[Start of Attachment]

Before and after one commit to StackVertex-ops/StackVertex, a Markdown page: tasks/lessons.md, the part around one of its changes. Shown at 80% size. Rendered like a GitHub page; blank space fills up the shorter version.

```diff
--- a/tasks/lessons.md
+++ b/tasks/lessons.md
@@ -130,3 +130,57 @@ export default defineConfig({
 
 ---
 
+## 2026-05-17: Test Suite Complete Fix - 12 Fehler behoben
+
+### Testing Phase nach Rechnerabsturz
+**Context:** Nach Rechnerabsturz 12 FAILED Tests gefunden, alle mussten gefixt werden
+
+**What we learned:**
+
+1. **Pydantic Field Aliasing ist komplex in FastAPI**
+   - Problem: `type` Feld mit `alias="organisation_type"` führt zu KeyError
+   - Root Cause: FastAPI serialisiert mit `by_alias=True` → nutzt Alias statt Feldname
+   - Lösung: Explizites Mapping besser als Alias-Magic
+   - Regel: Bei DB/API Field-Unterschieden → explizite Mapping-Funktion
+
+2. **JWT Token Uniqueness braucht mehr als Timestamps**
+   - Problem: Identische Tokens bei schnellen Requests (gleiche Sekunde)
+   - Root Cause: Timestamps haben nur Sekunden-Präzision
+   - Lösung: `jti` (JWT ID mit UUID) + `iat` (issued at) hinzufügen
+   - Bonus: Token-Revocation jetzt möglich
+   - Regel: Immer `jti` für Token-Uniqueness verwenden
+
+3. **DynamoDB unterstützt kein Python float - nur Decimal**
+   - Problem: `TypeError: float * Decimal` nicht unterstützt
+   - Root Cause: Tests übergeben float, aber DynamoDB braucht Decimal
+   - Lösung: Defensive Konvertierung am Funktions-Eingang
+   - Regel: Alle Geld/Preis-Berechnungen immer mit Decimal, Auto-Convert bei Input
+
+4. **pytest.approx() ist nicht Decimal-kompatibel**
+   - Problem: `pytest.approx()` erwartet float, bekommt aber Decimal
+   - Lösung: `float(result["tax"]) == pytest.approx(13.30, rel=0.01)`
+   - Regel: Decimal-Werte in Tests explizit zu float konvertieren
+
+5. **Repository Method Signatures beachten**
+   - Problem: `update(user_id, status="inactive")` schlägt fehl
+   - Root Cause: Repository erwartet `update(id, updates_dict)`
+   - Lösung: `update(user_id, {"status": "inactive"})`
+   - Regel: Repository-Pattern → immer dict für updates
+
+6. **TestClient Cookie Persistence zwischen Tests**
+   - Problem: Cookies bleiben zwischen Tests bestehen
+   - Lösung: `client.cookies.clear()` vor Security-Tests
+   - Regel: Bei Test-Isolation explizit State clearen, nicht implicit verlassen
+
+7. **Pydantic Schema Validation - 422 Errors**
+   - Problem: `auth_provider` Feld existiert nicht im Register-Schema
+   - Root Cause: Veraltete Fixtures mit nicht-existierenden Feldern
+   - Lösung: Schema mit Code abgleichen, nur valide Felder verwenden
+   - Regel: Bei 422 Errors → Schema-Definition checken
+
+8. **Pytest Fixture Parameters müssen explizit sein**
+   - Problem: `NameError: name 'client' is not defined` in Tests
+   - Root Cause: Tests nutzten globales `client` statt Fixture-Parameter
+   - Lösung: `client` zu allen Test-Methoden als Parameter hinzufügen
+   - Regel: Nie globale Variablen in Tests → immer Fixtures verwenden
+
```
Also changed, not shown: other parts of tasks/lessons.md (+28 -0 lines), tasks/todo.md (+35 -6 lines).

[End of Attachment]

Go through the records above and, whenever a line includes the word "Decimal", copy it.

Exercise answer:
+3. **DynamoDB unterstützt kein Python float - nur Decimal**
+   - Problem: `TypeError: float * Decimal` nicht unterstützt
+   - Root Cause: Tests übergeben float, aber DynamoDB braucht Decimal
+   - Regel: Alle Geld/Preis-Berechnungen immer mit Decimal, Auto-Convert bei Input
+4. **pytest.approx() ist nicht Decimal-kompatibel**
+   - Problem: `pytest.approx()` erwartet float, bekommt aber Decimal
+   - Regel: Decimal-Werte in Tests explizit zu float konvertieren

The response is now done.